Dictionary of National Biography, 1885-1900/Murray, Elizabeth

MURRAY, ELIZABETH, Countess of Dysart, and afterwards Duchess of Lauderdale (d. 1697), was the elder daughter of William Murray, first earl of Dysart [q. v.], by his wife, Catharine Bruce of Clackmannan. As the earldom was conferred with remainder to heirs male and female, and the earl had no son, the succession to the title fell to Elizabeth, who became Countess of Dysart in 1650. On 5 Dec. 1670 she obtained from Charles II a charter confirming her title, and allowing her to name any of her issue as heir to the honours.

In 1647 Elizabeth married her first husband, Sir Lionel Tollemache, third baronet, the descendant of an ancient Suffolk family, and by him she had three sons and two daughters. Sir Lionel died in 1668. Scandal had already made very free with Elizabeth's reputation. The improbable rumour was long current that she was the mistress of Oliver Cromwell when he was in Scotland, and that she secured immunity to her relatives from the Protector's exactions through her personal influence. Sir John Reresby, nearly thirty years later, after Cromwell's death, writing of an interview with her, described her as having 'been a beautiful woman, the supposed mistress of Oliver Cromwell, and at that time a lady of great parts' (Memoirs, p. 49). It is more certain that in her first husband's lifetime she had formed a liaison with John Maitland, duke of Lauderdale [q. v.], which scandalised even the court of Charles II. After the death of his first wife Lauderdale married Lady Elizabeth in February 1671-2. As both mistress and wife of the duke a vast amount of patronage 1ay within her power, and, sharing her husband's unpopularity, she was the subject of many lampoons. But she had her parasites. Bishop Burnet, in 1677, had hopes of securing some advantage for himself at her hands, and addressed her in poetical strains of the most fulsome flattery. After describing the 'deep extasie' into which her appearance had thrown him, he wrote—

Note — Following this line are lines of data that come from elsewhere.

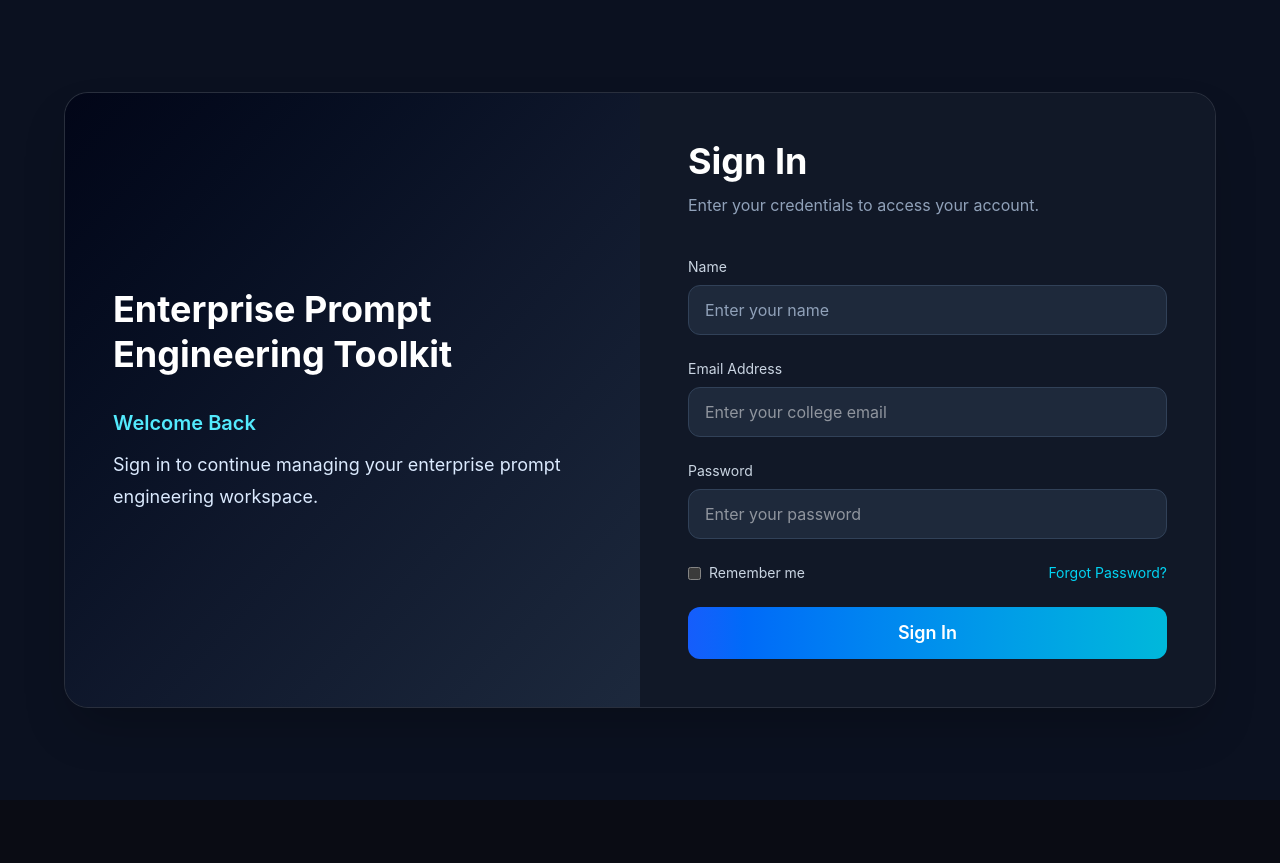
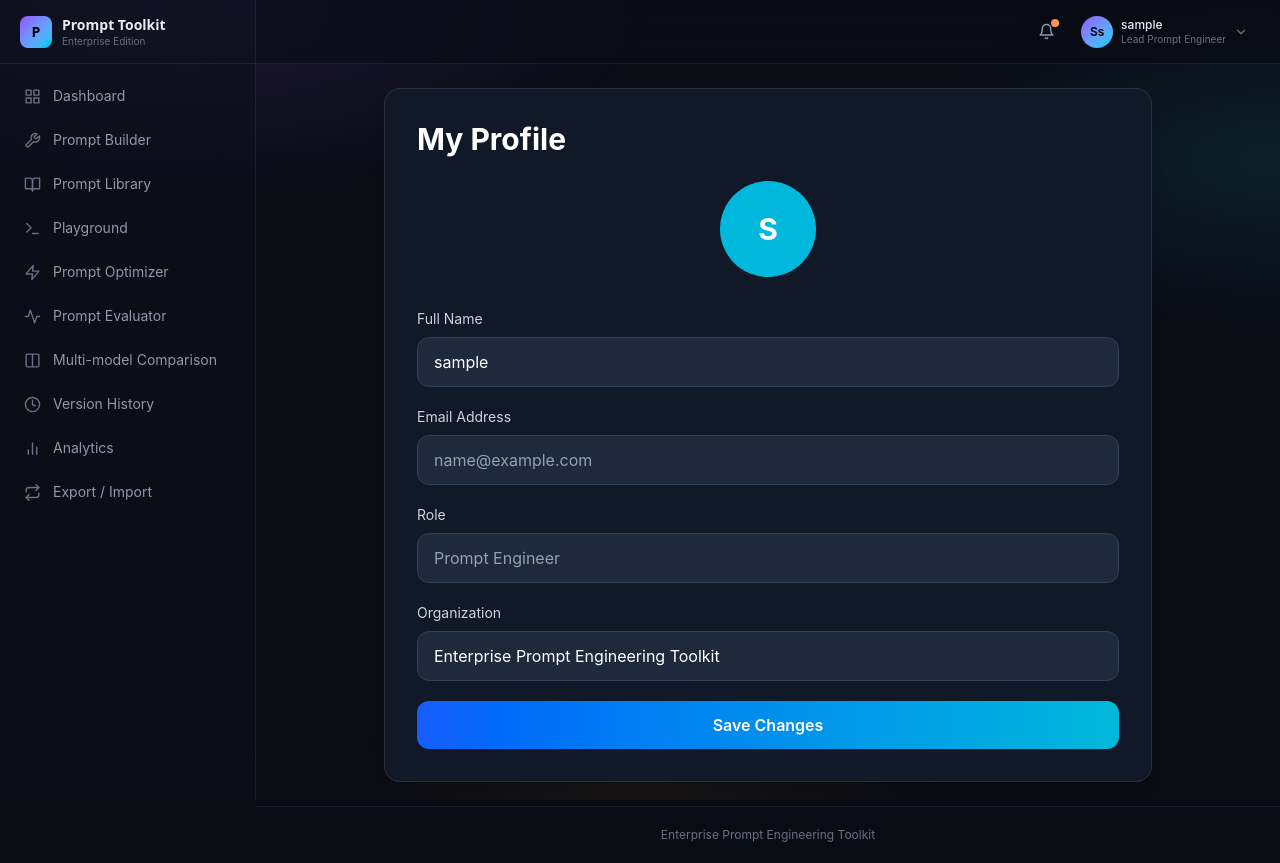
Before and after one commit to GunaSravaniKavuru/enterprise-prompt-engineering-toolkit, a React (Vite) app in the folder frontend/: page /profile in a window 1280 px wide. Before the commit this address led to /. Before the commit the page ends 800 px from the top, so only its background shows below. Built offline with nearby package versions, Linux system fonts and the light colour scheme; sample sign-in values are in the browser's storage.

Commit message:
Added profile page and login improvements

```diff
--- a/frontend/package.json
+++ b/frontend/package.json
@@ -12,6 +12,7 @@
   "dependencies": {
     "axios": "^1.18.1",
     "framer-motion": "^12.42.2",
+    "lucide-react": "^1.25.0",
     "react": "^19.2.7",
     "react-dom": "^19.2.7",
     "react-icons": "^5.7.0",
--- a/frontend/src/App.jsx
+++ b/frontend/src/App.jsx
@@ -1,6 +1,7 @@
 import { BrowserRouter, Routes, Route, Navigate } from "react-router-dom";
 import DashboardLayout from "./components/layout/DashboardLayout";
 import { ToastProvider } from "./components/common/Toast";
+import Profile from "./pages/Profile";
 
 import Dashboard from "./pages/Dashboard";
 import PromptBuilder from "./pages/PromptBuilder";
@@ -16,14 +17,18 @@ import Settings from "./pages/Settings";
 import Login from "./pages/Login";
 
 export default function App() {
+  const isLoggedIn = localStorage.getItem("isLoggedIn") === "true";
+  console.log("isLoggedIn:", isLoggedIn);
   return (
     <ToastProvider>
       <BrowserRouter>
         <Routes>
-  <Route path="/" element={<Login />} />
-
+ <Route path="/" element={<Login />} />
   <Route element={<DashboardLayout />}>
-    <Route path="/dashboard" element={<Dashboard />} />
+   <Route
+  path="/dashboard"
+  element={isLoggedIn ? <Dashboard /> : <Navigate to="/" replace />}
+/>
     <Route path="/builder" element={<PromptBuilder />} />
     <Route path="/library" element={<PromptLibrary />} />
     <Route path="/playground" element={<Playground />} />
@@ -36,6 +41,10 @@ export default function App() {
     <Route path="/analytics" element={<Analytics />} />
     <Route path="/export-import" element={<ExportImport />} />
     <Route path="/settings" element={<Settings />} />
+    <Route
+  path="/profile"
+  element={isLoggedIn ? <Profile /> : <Navigate to="/" replace />}
+/>
   </Route>
 
   <Route path="*" element={<Navigate to="/" replace />} />
--- a/frontend/src/components/layout/Navbar.jsx
+++ b/frontend/src/components/layout/Navbar.jsx
@@ -1,4 +1,5 @@
 import { useState } from "react";
+import { useNavigate } from "react-router-dom";
 import { AnimatePresence, motion } from "framer-motion";
 import Icon from "../common/Icon";
 import { currentUser, notifications } from "../../data/dummyData";
@@ -8,6 +9,13 @@ export default function Navbar({ onMenuClick, theme, onToggleTheme }) {
   const [notifOpen, setNotifOpen] = useState(false);
   const [profileOpen, setProfileOpen] = useState(false);
   const unread = notifications.filter((n) => n.unread).length;
+  const navigate = useNavigate();
+
+const handleSignOut = () => {
+  localStorage.removeItem("isLoggedIn");
+  localStorage.removeItem("userName");
+  navigate("/");
+};
 
   return (
     <header className="sticky top-0 z-20 flex h-16 items-center gap-3 border-b border-[var(--color-border-soft)] bg-[#0a0c14]/70 px-4 backdrop-blur-xl lg:gap-4 lg:px-6">
@@ -63,8 +71,8 @@ export default function Navbar({ onMenuClick, theme, onToggleTheme }) {
             className="flex items-center gap-2 rounded-xl px-2 py-1.5 hover:bg-white/5 focus-ring"
           >
             <div className="flex h-8 w-8 items-center justify-center rounded-full bg-gradient-to-br from-violet-500 to-cyan-400 text-xs font-semibold text-black">
-              {userName.charAt(0).toUpperCase()}
-            </div>ss
+              {userName.charAt(0).toUpperCase()}s
+            </div>
             <div className="hidden text-left leading-tight md:block">
               <p className="text-xs font-medium text-ink">{userName}</p>
               <p className="text-[10px] text-ink-faint">{currentUser.role}</p>
@@ -80,15 +88,21 @@ export default function Navbar({ onMenuClick, theme, onToggleTheme }) {
                 className="glass-hi absolute right-0 mt-2 w-52 rounded-2xl p-2 text-sm"
               >
                 <p className="px-3 py-2 text-xs text-ink-faint">{currentUser.org}</p>
-                <button className="w-full rounded-xl px-3 py-2 text-left text-ink-dim hover:bg-white/5 hover:text-ink">
-                  Profile
-                </button>
+                <button
+  onClick={() => navigate("/profile")}
+  className="w-full rounded-xl px-3 py-2 text-left text-ink-dim hover:bg-white/5"
+>
+  Profile
+</button>
                 <button className="w-full rounded-xl px-3 py-2 text-left text-ink-dim hover:bg-white/5 hover:text-ink">
                   Billing
                 </button>
-                <button className="w-full rounded-xl px-3 py-2 text-left text-rose-300 hover:bg-rose-500/10">
-                  Sign out
-                </button>
+                <button
+  onClick={handleSignOut}
+  className="w-full rounded-xl px-3 py-2 text-left text-rose-300 hover:bg-rose-500/10"
+>
+  Sign out
+</button>
               </motion.div>
             )}
           </AnimatePresence>
--- a/frontend/src/data/dummyData.js
+++ b/frontend/src/data/dummyData.js
@@ -2,7 +2,7 @@
 // Replace with real API responses once the backend is connected.
 
 export const navItems = [
-  { label: "Dashboard", path: "/", icon: "grid" },
+  { label: "Dashboard", path: "/dashboard", icon: "grid" },
   { label: "Prompt Builder", path: "/builder", icon: "hammer" },
   { label: "Prompt Library", path: "/library", icon: "book" },
   { label: "Playground", path: "/playground", icon: "flask" },
--- a/frontend/src/pages/Login.jsx
+++ b/frontend/src/pages/Login.jsx
@@ -1,14 +1,20 @@
 import { useNavigate } from "react-router-dom";
 import { useState } from "react";
+import { Eye, EyeOff } from "lucide-react";
 
 export default function Login() {
   const navigate = useNavigate();
 const [name, setName] = useState("");
   const [email, setEmail] = useState("");
   const [password, setPassword] = useState("");
+  const [showPassword, setShowPassword] = useState(false);
 const handleLogin = (e) => {
   e.preventDefault();
+   console.log("Sign In button clicked");
   localStorage.setItem("userName", name);
+  localStorage.setItem("userEmail", email);
+  localStorage.setItem("isLoggedIn", "true");
+
   navigate("/dashboard");
 };
   return (
@@ -95,16 +101,25 @@ const handleLogin = (e) => {
     Password
   </label>
 
+  <div className="relative">
     <input
-                    type="password"
+      type={showPassword ? "text" : "password"}
       placeholder="Enter your password"
       value={password}
       onChange={(e) => setPassword(e.target.value)}
       required
-                    className="w-full rounded-xl border border-slate-700 bg-[#1E293B] px-4 py-3 text-white outline-none transition focus:border-cyan-400"
+      className="w-full rounded-xl border border-slate-700 bg-[#1E293B] px-4 py-3 pr-12 text-white outline-none transition focus:border-cyan-400"
     />
+
+    <button
+      type="button"
+      onClick={() => setShowPassword(!showPassword)}
+      className="absolute right-3 top-1/2 -translate-y-1/2 text-slate-400 hover:text-white"
+    >
+      {showPassword ? <EyeOff size={20} /> : <Eye size={20} />}
+    </button>
   </div>
-
+</div>
                 <div className="flex items-center justify-between">
 
                   <label className="flex items-center gap-2 text-slate-300 text-sm">
--- /dev/null
+++ b/frontend/src/pages/Profile.jsx
@@ -0,0 +1,89 @@
+import { useState } from "react";
+
+export default function Profile() {
+  const [name, setName] = useState(localStorage.getItem("userName") || "");
+  const [email] = useState(localStorage.getItem("userEmail") || "");
+  const [role] = useState("Prompt Engineer");
+  const [organization, setOrganization] = useState("Enterprise Prompt Engineering Toolkit");
+
+  const handleSave = () => {
+    localStorage.setItem("userName", name);
+    alert("Profile updated successfully!");
+  };
+
+  return (
+    <div className="max-w-3xl mx-auto">
+      <div className="rounded-2xl border border-white/10 bg-[#111827] p-8 shadow-lg">
+
+        <h1 className="text-3xl font-bold text-white mb-6">
+          My Profile
+        </h1>
+
+        <div className="flex justify-center mb-8">
+          <div className="w-24 h-24 rounded-full bg-cyan-500 flex items-center justify-center text-3xl font-bold text-white">
+            {name ? name.charAt(0).toUpperCase() : "U"}
+          </div>
+        </div>
+
+        <div className="space-y-5">
+
+          <div>
+            <label className="block text-sm text-slate-300 mb-2">
+              Full Name
+            </label>
+            <input
+              type="text"
+              value={name}
+              onChange={(e) => setName(e.target.value)}
+              className="w-full rounded-xl border border-slate-700 bg-[#1E293B] px-4 py-3 text-white focus:border-cyan-400 outline-none"
+            />
+          </div>
+
+          <div>
+            <label className="block text-sm text-slate-300 mb-2">
+              Email Address
+            </label>
+            <input
+              type="email"
+              value={email}
+              readOnly
+              className="w-full rounded-xl border border-slate-700 bg-[#1E293B] px-4 py-3 text-slate-400"
+            />
+          </div>
+
+          <div>
+            <label className="block text-sm text-slate-300 mb-2">
+              Role
+            </label>
+            <input
+              type="text"
+              value={role}
+              readOnly
+              className="w-full rounded-xl border border-slate-700 bg-[#1E293B] px-4 py-3 text-slate-400"
+            />
+          </div>
+
+          <div>
+            <label className="block text-sm text-slate-300 mb-2">
+              Organization
+            </label>
+            <input
+              type="text"
+              value={organization}
+              onChange={(e) => setOrganization(e.target.value)}
+              className="w-full rounded-xl border border-slate-700 bg-[#1E293B] px-4 py-3 text-white focus:border-cyan-400 outline-none"
+            />
+          </div>
+
+          <button
+            onClick={handleSave}
+            className="w-full rounded-xl bg-gradient-to-r from-blue-600 to-cyan-500 py-3 text-white font-semibold hover:opacity-90"
+          >
+            Save Changes
+          </button>
+
+        </div>
+      </div>
+    </div>
+  );
+}
```
Also changed, not shown: 1 other file (tests, documents, lock files or other folders). Lines whose indentation alone changed are shown as unchanged.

Cherub I doubt's too low a name for thee,
For thou alone a -whole rank seems to be :
The onelie individual of thy kynd,
No mate can fitlie suit so great a mind.

Soured by the disappointment of his hopes, he afterwards became one of her most inveterate enemies.

Even in advanced years she held a prominent place among the ladies of the court of Charles II, and was usually mentioned along with Lady Cleveland, Lady Portsmouth, and the numerous beauties of doubtful character who were then the leaders of fashion. But a 'love of litigation and insatiable greed characterised her as much as her passion for gallantry. Before the death of her husband, the duke of Lauderdale, she prevailed upon him to settle all his estate upon her ; and when his brother succeeded, on the duke's death, to the earldom of Lauderdale, in 1682, she at once began a series of law-pleas against the earl which brought him to the verge of ruin. She directed that the duke should have a most extravagant funeral, and that the whole of the expense should be borne by the Lauderdale estates. The duke had purchased Duddingston, near Edinburgh, and presented it to her, but for the purpose raised 7,000l. with her consent on her estate of Ham. Though she retained possession of Duddingston after the duke's death, she compelled the Earl of Lauderdale to repay the money borrowed for its purchase. In this case, through lack of documentary evidence, the earl incautiously referred the matter to her oath, and Fountainhall distinctly charges her with perjury. That Fountainhall was not alone in this opinion is shown by a letter to Lord Preston on 16 Oct. 1684, now in the collection of Sir Frederick Graham, bart., of Netherby. At that time the duchess was suspected of having furnished funds to the Earl of Argyll (whose son was married to her daughter), to assist in Monmouth's rebellion. The writer says : 'It will be hard to prove that she sent money to my Lord Argyll ; for no doubt she did it cunningly enough, and can for a shift turn it over on [her daughter] my Lady Lome, who can hardly be troubled for it. Thus they will be necessitated to refer all to the duchess's oath, in which case, one would think, she is in no great danger. Shall an estate acquired without conscience be lost by it ? But she is as mean-spirited in adversity as she was insolent in prosperity.' It is supposed that when Wycherley wrote his comedy of the 'Plain Dealer,' the character of the Widow Blackacre was intended as a portrait of the duchess, whom the dramatist must have met at court. In a late pasquil the ghosts of her two husbands, Sir Lionel Tollemache and the Duke of Lauderdale, discuss her character and conduct in painfully free language. The duchess died on 24 Aug. 1697, and was succeeded in the earldom of Dysart by her eldest son, Sir Lionel Tollemache, from whom the present Earl of Dysart is descended. She had no children by the Duke of Lauderdale.

The portrait of the duchess, painted by Sir Peter Lely, is preserved at Ham House.

[Douglas's Peerage; Burnet's Hist. of his own Time; Maidment's Scottish Pasquils; Hist. MSS. Comm. 7th Rep. p. 378; Fountainhall's Decisions.]

A. H. M.